TASK TO CARRY OUT
Repeat the whole of the data, keeping every detail the same.

SOURCE DATA section start

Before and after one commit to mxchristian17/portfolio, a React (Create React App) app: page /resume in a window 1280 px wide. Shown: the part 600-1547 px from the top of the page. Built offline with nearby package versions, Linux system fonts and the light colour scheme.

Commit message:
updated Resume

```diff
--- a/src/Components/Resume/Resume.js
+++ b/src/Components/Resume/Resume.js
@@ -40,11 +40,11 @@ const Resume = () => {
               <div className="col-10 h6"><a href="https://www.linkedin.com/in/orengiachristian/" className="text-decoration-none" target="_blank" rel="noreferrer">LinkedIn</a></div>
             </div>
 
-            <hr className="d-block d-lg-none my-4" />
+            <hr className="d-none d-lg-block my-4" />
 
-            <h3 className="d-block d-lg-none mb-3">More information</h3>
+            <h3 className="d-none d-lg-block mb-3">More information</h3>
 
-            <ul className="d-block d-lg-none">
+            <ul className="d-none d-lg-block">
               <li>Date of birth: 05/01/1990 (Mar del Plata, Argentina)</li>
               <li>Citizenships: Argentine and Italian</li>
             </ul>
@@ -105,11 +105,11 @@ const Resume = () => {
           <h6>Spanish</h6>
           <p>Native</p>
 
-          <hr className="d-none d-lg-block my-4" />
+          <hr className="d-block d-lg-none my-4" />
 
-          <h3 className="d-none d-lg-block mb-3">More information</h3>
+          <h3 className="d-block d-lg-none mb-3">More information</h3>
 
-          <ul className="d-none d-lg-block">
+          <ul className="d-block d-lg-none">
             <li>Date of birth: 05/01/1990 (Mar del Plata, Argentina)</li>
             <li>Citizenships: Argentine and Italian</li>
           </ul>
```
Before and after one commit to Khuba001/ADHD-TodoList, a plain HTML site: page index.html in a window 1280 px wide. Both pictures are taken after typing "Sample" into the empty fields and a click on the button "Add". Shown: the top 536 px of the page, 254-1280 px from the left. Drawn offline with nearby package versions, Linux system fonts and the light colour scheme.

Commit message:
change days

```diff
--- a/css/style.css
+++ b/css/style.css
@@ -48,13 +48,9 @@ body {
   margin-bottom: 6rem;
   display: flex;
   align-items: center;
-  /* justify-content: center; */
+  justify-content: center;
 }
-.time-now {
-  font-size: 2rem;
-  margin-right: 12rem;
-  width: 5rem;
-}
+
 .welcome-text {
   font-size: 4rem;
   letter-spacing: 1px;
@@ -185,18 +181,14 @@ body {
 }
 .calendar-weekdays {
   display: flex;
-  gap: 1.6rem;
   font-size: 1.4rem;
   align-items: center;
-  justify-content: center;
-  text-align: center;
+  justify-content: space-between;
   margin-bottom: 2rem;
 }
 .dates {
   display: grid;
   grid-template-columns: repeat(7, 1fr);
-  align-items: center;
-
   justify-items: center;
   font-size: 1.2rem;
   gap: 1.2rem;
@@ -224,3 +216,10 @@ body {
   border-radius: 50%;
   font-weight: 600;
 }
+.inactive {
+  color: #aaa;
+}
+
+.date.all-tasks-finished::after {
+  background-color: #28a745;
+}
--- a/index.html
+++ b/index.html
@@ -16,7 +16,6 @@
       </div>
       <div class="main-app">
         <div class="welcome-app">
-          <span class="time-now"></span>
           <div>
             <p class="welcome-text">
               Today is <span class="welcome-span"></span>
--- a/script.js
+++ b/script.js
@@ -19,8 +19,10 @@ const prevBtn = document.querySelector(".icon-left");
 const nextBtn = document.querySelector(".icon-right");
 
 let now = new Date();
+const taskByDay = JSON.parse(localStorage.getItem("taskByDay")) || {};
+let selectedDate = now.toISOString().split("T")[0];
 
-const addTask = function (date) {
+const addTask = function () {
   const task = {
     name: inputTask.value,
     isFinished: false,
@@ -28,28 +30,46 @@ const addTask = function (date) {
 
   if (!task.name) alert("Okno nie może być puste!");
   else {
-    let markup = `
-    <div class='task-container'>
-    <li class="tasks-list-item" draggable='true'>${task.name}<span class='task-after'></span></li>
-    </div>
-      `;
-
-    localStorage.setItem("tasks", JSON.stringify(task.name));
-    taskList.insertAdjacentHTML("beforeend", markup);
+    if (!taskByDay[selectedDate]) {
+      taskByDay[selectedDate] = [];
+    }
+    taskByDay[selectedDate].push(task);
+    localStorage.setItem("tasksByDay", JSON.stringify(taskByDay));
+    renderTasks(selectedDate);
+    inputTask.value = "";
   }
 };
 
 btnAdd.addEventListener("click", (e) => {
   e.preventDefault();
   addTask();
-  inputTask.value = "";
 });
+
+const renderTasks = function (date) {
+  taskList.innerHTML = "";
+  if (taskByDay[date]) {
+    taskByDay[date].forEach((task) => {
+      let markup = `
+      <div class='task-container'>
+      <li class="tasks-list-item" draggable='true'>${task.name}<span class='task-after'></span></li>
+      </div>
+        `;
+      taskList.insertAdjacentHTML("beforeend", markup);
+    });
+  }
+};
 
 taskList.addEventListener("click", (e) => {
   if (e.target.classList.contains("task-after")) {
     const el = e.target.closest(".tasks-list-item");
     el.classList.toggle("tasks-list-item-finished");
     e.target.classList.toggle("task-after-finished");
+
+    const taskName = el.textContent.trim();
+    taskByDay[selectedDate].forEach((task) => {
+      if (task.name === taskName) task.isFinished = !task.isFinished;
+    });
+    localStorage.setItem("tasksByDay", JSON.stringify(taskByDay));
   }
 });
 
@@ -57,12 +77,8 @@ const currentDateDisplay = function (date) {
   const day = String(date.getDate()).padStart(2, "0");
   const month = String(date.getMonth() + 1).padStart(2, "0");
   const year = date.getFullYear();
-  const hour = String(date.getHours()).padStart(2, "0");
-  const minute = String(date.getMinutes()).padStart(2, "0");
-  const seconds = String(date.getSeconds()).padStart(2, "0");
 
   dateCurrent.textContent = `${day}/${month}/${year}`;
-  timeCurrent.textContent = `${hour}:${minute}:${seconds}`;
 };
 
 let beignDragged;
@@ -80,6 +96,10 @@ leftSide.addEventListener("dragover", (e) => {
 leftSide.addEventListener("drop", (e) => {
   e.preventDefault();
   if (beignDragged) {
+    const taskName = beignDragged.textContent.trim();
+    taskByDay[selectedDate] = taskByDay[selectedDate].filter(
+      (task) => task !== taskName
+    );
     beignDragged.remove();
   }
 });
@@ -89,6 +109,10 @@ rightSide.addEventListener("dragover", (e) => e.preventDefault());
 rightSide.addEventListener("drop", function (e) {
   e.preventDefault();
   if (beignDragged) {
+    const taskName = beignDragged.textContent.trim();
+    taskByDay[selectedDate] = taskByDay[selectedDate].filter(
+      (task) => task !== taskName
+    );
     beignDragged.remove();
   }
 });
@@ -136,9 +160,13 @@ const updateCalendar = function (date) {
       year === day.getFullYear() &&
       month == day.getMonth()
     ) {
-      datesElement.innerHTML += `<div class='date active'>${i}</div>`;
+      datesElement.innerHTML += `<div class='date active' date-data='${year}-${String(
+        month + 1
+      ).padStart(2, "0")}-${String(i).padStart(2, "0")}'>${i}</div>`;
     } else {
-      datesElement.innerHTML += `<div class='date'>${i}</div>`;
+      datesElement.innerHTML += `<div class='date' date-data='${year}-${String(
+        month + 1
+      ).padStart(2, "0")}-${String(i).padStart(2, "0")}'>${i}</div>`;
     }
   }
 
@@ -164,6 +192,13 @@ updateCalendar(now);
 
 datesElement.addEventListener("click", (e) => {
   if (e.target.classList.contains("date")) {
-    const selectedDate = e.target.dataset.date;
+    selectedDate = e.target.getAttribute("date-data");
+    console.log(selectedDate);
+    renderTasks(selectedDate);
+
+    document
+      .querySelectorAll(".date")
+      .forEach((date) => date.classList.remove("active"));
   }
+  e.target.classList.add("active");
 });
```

SOURCE DATA section end

TASK SOLUTION
Before and after one commit to mxchristian17/portfolio, a React (Create React App) app: page /resume in a window 1280 px wide. Shown: the part 600-1547 px from the top of the page. Built offline with nearby package versions, Linux system fonts and the light colour scheme.

Commit message:
updated Resume

```diff
--- a/src/Components/Resume/Resume.js
+++ b/src/Components/Resume/Resume.js
@@ -40,11 +40,11 @@ const Resume = () => {
               <div className="col-10 h6"><a href="https://www.linkedin.com/in/orengiachristian/" className="text-decoration-none" target="_blank" rel="noreferrer">LinkedIn</a></div>
             </div>
 
-            <hr className="d-block d-lg-none my-4" />
+            <hr className="d-none d-lg-block my-4" />
 
-            <h3 className="d-block d-lg-none mb-3">More information</h3>
+            <h3 className="d-none d-lg-block mb-3">More information</h3>
 
-            <ul className="d-block d-lg-none">
+            <ul className="d-none d-lg-block">
               <li>Date of birth: 05/01/1990 (Mar del Plata, Argentina)</li>
               <li>Citizenships: Argentine and Italian</li>
             </ul>
@@ -105,11 +105,11 @@ const Resume = () => {
           <h6>Spanish</h6>
           <p>Native</p>
 
-          <hr className="d-none d-lg-block my-4" />
+          <hr className="d-block d-lg-none my-4" />
 
-          <h3 className="d-none d-lg-block mb-3">More information</h3>
+          <h3 className="d-block d-lg-none mb-3">More information</h3>
 
-          <ul className="d-none d-lg-block">
+          <ul className="d-block d-lg-none">
             <li>Date of birth: 05/01/1990 (Mar del Plata, Argentina)</li>
             <li>Citizenships: Argentine and Italian</li>
           </ul>
```
Before and after one commit to Khuba001/ADHD-TodoList, a plain HTML site: page index.html in a window 1280 px wide. Both pictures are taken after typing "Sample" into the empty fields and a click on the button "Add". Shown: the top 536 px of the page, 254-1280 px from the left. Drawn offline with nearby package versions, Linux system fonts and the light colour scheme.

Commit message:
change days

```diff
--- a/css/style.css
+++ b/css/style.css
@@ -48,13 +48,9 @@ body {
   margin-bottom: 6rem;
   display: flex;
   align-items: center;
-  /* justify-content: center; */
+  justify-content: center;
 }
-.time-now {
-  font-size: 2rem;
-  margin-right: 12rem;
-  width: 5rem;
-}
+
 .welcome-text {
   font-size: 4rem;
   letter-spacing: 1px;
@@ -185,18 +181,14 @@ body {
 }
 .calendar-weekdays {
   display: flex;
-  gap: 1.6rem;
   font-size: 1.4rem;
   align-items: center;
-  justify-content: center;
-  text-align: center;
+  justify-content: space-between;
   margin-bottom: 2rem;
 }
 .dates {
   display: grid;
   grid-template-columns: repeat(7, 1fr);
-  align-items: center;
-
   justify-items: center;
   font-size: 1.2rem;
   gap: 1.2rem;
@@ -224,3 +216,10 @@ body {
   border-radius: 50%;
   font-weight: 600;
 }
+.inactive {
+  color: #aaa;
+}
+
+.date.all-tasks-finished::after {
+  background-color: #28a745;
+}
--- a/index.html
+++ b/index.html
@@ -16,7 +16,6 @@
       </div>
       <div class="main-app">
         <div class="welcome-app">
-          <span class="time-now"></span>
           <div>
             <p class="welcome-text">
               Today is <span class="welcome-span"></span>
--- a/script.js
+++ b/script.js
@@ -19,8 +19,10 @@ const prevBtn = document.querySelector(".icon-left");
 const nextBtn = document.querySelector(".icon-right");
 
 let now = new Date();
+const taskByDay = JSON.parse(localStorage.getItem("taskByDay")) || {};
+let selectedDate = now.toISOString().split("T")[0];
 
-const addTask = function (date) {
+const addTask = function () {
   const task = {
     name: inputTask.value,
     isFinished: false,
@@ -28,28 +30,46 @@ const addTask = function (date) {
 
   if (!task.name) alert("Okno nie może być puste!");
   else {
-    let markup = `
-    <div class='task-container'>
-    <li class="tasks-list-item" draggable='true'>${task.name}<span class='task-after'></span></li>
-    </div>
-      `;
-
-    localStorage.setItem("tasks", JSON.stringify(task.name));
-    taskList.insertAdjacentHTML("beforeend", markup);
+    if (!taskByDay[selectedDate]) {
+      taskByDay[selectedDate] = [];
+    }
+    taskByDay[selectedDate].push(task);
+    localStorage.setItem("tasksByDay", JSON.stringify(taskByDay));
+    renderTasks(selectedDate);
+    inputTask.value = "";
   }
 };
 
 btnAdd.addEventListener("click", (e) => {
   e.preventDefault();
   addTask();
-  inputTask.value = "";
 });
+
+const renderTasks = function (date) {
+  taskList.innerHTML = "";
+  if (taskByDay[date]) {
+    taskByDay[date].forEach((task) => {
+      let markup = `
+      <div class='task-container'>
+      <li class="tasks-list-item" draggable='true'>${task.name}<span class='task-after'></span></li>
+      </div>
+        `;
+      taskList.insertAdjacentHTML("beforeend", markup);
+    });
+  }
+};
 
 taskList.addEventListener("click", (e) => {
   if (e.target.classList.contains("task-after")) {
     const el = e.target.closest(".tasks-list-item");
     el.classList.toggle("tasks-list-item-finished");
     e.target.classList.toggle("task-after-finished");
+
+    const taskName = el.textContent.trim();
+    taskByDay[selectedDate].forEach((task) => {
+      if (task.name === taskName) task.isFinished = !task.isFinished;
+    });
+    localStorage.setItem("tasksByDay", JSON.stringify(taskByDay));
   }
 });
 
@@ -57,12 +77,8 @@ const currentDateDisplay = function (date) {
   const day = String(date.getDate()).padStart(2, "0");
   const month = String(date.getMonth() + 1).padStart(2, "0");
   const year = date.getFullYear();
-  const hour = String(date.getHours()).padStart(2, "0");
-  const minute = String(date.getMinutes()).padStart(2, "0");
-  const seconds = String(date.getSeconds()).padStart(2, "0");
 
   dateCurrent.textContent = `${day}/${month}/${year}`;
-  timeCurrent.textContent = `${hour}:${minute}:${seconds}`;
 };
 
 let beignDragged;
@@ -80,6 +96,10 @@ leftSide.addEventListener("dragover", (e) => {
 leftSide.addEventListener("drop", (e) => {
   e.preventDefault();
   if (beignDragged) {
+    const taskName = beignDragged.textContent.trim();
+    taskByDay[selectedDate] = taskByDay[selectedDate].filter(
+      (task) => task !== taskName
+    );
     beignDragged.remove();
   }
 });
@@ -89,6 +109,10 @@ rightSide.addEventListener("dragover", (e) => e.preventDefault());
 rightSide.addEventListener("drop", function (e) {
   e.preventDefault();
   if (beignDragged) {
+    const taskName = beignDragged.textContent.trim();
+    taskByDay[selectedDate] = taskByDay[selectedDate].filter(
+      (task) => task !== taskName
+    );
     beignDragged.remove();
   }
 });
@@ -136,9 +160,13 @@ const updateCalendar = function (date) {
       year === day.getFullYear() &&
       month == day.getMonth()
     ) {
-      datesElement.innerHTML += `<div class='date active'>${i}</div>`;
+      datesElement.innerHTML += `<div class='date active' date-data='${year}-${String(
+        month + 1
+      ).padStart(2, "0")}-${String(i).padStart(2, "0")}'>${i}</div>`;
     } else {
-      datesElement.innerHTML += `<div class='date'>${i}</div>`;
+      datesElement.innerHTML += `<div class='date' date-data='${year}-${String(
+        month + 1
+      ).padStart(2, "0")}-${String(i).padStart(2, "0")}'>${i}</div>`;
     }
   }
 
@@ -164,6 +192,13 @@ updateCalendar(now);
 
 datesElement.addEventListener("click", (e) => {
   if (e.target.classList.contains("date")) {
-    const selectedDate = e.target.dataset.date;
+    selectedDate = e.target.getAttribute("date-data");
+    console.log(selectedDate);
+    renderTasks(selectedDate);
+
+    document
+      .querySelectorAll(".date")
+      .forEach((date) => date.classList.remove("active"));
   }
+  e.target.classList.add("active");
 });
```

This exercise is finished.